* **Task statement**:
Set down all the records below, word for word.

__________

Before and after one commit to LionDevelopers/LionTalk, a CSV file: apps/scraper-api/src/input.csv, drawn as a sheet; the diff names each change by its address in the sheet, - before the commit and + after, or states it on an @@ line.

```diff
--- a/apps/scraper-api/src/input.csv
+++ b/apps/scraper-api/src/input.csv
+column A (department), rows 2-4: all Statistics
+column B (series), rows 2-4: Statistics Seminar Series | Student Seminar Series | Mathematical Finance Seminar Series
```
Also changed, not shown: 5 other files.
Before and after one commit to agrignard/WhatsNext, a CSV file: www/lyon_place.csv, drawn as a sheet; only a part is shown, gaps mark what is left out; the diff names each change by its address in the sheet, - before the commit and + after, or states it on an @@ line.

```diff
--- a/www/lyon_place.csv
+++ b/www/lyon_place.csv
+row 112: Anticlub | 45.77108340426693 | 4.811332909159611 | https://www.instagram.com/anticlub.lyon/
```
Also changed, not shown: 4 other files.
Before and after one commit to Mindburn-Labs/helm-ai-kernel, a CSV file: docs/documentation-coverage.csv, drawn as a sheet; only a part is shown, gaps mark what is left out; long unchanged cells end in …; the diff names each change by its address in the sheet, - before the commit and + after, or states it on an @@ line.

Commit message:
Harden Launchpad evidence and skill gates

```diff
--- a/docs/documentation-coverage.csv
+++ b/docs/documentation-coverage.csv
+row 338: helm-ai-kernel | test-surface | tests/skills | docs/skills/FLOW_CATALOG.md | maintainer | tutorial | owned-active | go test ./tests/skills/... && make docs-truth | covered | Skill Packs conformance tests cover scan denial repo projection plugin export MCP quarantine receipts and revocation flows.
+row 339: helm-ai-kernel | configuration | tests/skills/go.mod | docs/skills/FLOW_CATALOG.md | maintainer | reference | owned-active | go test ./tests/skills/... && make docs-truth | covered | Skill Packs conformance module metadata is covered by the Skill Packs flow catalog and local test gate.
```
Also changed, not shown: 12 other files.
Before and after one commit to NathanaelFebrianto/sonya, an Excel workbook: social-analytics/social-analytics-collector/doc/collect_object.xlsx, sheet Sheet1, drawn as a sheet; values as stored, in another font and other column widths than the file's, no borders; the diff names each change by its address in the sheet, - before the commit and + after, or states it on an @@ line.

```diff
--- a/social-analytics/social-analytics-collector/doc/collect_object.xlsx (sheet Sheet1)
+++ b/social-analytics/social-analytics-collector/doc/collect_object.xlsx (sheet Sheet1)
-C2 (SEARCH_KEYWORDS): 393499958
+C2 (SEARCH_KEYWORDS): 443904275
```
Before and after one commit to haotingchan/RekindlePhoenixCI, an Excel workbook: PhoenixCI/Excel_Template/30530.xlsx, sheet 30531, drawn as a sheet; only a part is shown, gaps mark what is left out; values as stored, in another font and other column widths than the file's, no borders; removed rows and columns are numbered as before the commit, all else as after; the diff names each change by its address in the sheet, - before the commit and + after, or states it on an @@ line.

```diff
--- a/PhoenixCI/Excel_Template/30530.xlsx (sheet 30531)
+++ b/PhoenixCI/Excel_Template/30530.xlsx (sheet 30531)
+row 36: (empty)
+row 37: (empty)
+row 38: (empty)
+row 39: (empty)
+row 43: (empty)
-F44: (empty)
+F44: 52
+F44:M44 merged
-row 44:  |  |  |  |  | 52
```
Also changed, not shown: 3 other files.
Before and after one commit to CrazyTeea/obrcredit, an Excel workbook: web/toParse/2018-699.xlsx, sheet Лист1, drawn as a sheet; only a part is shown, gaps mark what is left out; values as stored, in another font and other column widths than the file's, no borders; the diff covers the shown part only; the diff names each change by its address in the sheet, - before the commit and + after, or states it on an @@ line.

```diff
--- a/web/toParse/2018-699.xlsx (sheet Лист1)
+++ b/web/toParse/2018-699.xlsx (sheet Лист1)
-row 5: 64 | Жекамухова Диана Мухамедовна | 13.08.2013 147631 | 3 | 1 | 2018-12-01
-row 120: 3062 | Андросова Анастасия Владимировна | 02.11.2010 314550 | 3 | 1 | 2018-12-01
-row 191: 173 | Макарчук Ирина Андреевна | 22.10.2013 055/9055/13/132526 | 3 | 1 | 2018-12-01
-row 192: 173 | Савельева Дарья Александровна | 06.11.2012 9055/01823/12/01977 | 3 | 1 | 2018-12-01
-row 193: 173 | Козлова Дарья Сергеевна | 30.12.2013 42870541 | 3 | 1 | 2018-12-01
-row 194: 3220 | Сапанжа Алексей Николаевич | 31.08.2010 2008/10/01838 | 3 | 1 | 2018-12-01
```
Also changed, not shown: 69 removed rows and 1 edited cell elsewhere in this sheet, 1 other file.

__________

* **Solution to the exercise**:
Before and after one commit to LionDevelopers/LionTalk, a CSV file: apps/scraper-api/src/input.csv, drawn as a sheet; the diff names each change by its address in the sheet, - before the commit and + after, or states it on an @@ line.

```diff
--- a/apps/scraper-api/src/input.csv
+++ b/apps/scraper-api/src/input.csv
+column A (department), rows 2-4: all Statistics
+column B (series), rows 2-4: Statistics Seminar Series | Student Seminar Series | Mathematical Finance Seminar Series
```
Also changed, not shown: 5 other files.
Before and after one commit to agrignard/WhatsNext, a CSV file: www/lyon_place.csv, drawn as a sheet; only a part is shown, gaps mark what is left out; the diff names each change by its address in the sheet, - before the commit and + after, or states it on an @@ line.

```diff
--- a/www/lyon_place.csv
+++ b/www/lyon_place.csv
+row 112: Anticlub | 45.77108340426693 | 4.811332909159611 | https://www.instagram.com/anticlub.lyon/
```
Also changed, not shown: 4 other files.
Before and after one commit to Mindburn-Labs/helm-ai-kernel, a CSV file: docs/documentation-coverage.csv, drawn as a sheet; only a part is shown, gaps mark what is left out; long unchanged cells end in …; the diff names each change by its address in the sheet, - before the commit and + after, or states it on an @@ line.

Commit message:
Harden Launchpad evidence and skill gates

```diff
--- a/docs/documentation-coverage.csv
+++ b/docs/documentation-coverage.csv
+row 338: helm-ai-kernel | test-surface | tests/skills | docs/skills/FLOW_CATALOG.md | maintainer | tutorial | owned-active | go test ./tests/skills/... && make docs-truth | covered | Skill Packs conformance tests cover scan denial repo projection plugin export MCP quarantine receipts and revocation flows.
+row 339: helm-ai-kernel | configuration | tests/skills/go.mod | docs/skills/FLOW_CATALOG.md | maintainer | reference | owned-active | go test ./tests/skills/... && make docs-truth | covered | Skill Packs conformance module metadata is covered by the Skill Packs flow catalog and local test gate.
```
Also changed, not shown: 12 other files.
Before and after one commit to NathanaelFebrianto/sonya, an Excel workbook: social-analytics/social-analytics-collector/doc/collect_object.xlsx, sheet Sheet1, drawn as a sheet; values as stored, in another font and other column widths than the file's, no borders; the diff names each change by its address in the sheet, - before the commit and + after, or states it on an @@ line.

```diff
--- a/social-analytics/social-analytics-collector/doc/collect_object.xlsx (sheet Sheet1)
+++ b/social-analytics/social-analytics-collector/doc/collect_object.xlsx (sheet Sheet1)
-C2 (SEARCH_KEYWORDS): 393499958
+C2 (SEARCH_KEYWORDS): 443904275
```
Before and after one commit to haotingchan/RekindlePhoenixCI, an Excel workbook: PhoenixCI/Excel_Template/30530.xlsx, sheet 30531, drawn as a sheet; only a part is shown, gaps mark what is left out; values as stored, in another font and other column widths than the file's, no borders; removed rows and columns are numbered as before the commit, all else as after; the diff names each change by its address in the sheet, - before the commit and + after, or states it on an @@ line.

```diff
--- a/PhoenixCI/Excel_Template/30530.xlsx (sheet 30531)
+++ b/PhoenixCI/Excel_Template/30530.xlsx (sheet 30531)
+row 36: (empty)
+row 37: (empty)
+row 38: (empty)
+row 39: (empty)
+row 43: (empty)
-F44: (empty)
+F44: 52
+F44:M44 merged
-row 44:  |  |  |  |  | 52
```
Also changed, not shown: 3 other files.
Before and after one commit to CrazyTeea/obrcredit, an Excel workbook: web/toParse/2018-699.xlsx, sheet Лист1, drawn as a sheet; only a part is shown, gaps mark what is left out; values as stored, in another font and other column widths than the file's, no borders; the diff covers the shown part only; the diff names each change by its address in the sheet, - before the commit and + after, or states it on an @@ line.

```diff
--- a/web/toParse/2018-699.xlsx (sheet Лист1)
+++ b/web/toParse/2018-699.xlsx (sheet Лист1)
-row 5: 64 | Жекамухова Диана Мухамедовна | 13.08.2013 147631 | 3 | 1 | 2018-12-01
-row 120: 3062 | Андросова Анастасия Владимировна | 02.11.2010 314550 | 3 | 1 | 2018-12-01
-row 191: 173 | Макарчук Ирина Андреевна | 22.10.2013 055/9055/13/132526 | 3 | 1 | 2018-12-01
-row 192: 173 | Савельева Дарья Александровна | 06.11.2012 9055/01823/12/01977 | 3 | 1 | 2018-12-01
-row 193: 173 | Козлова Дарья Сергеевна | 30.12.2013 42870541 | 3 | 1 | 2018-12-01
-row 194: 3220 | Сапанжа Алексей Николаевич | 31.08.2010 2008/10/01838 | 3 | 1 | 2018-12-01
```
Also changed, not shown: 69 removed rows and 1 edited cell elsewhere in this sheet, 1 other file.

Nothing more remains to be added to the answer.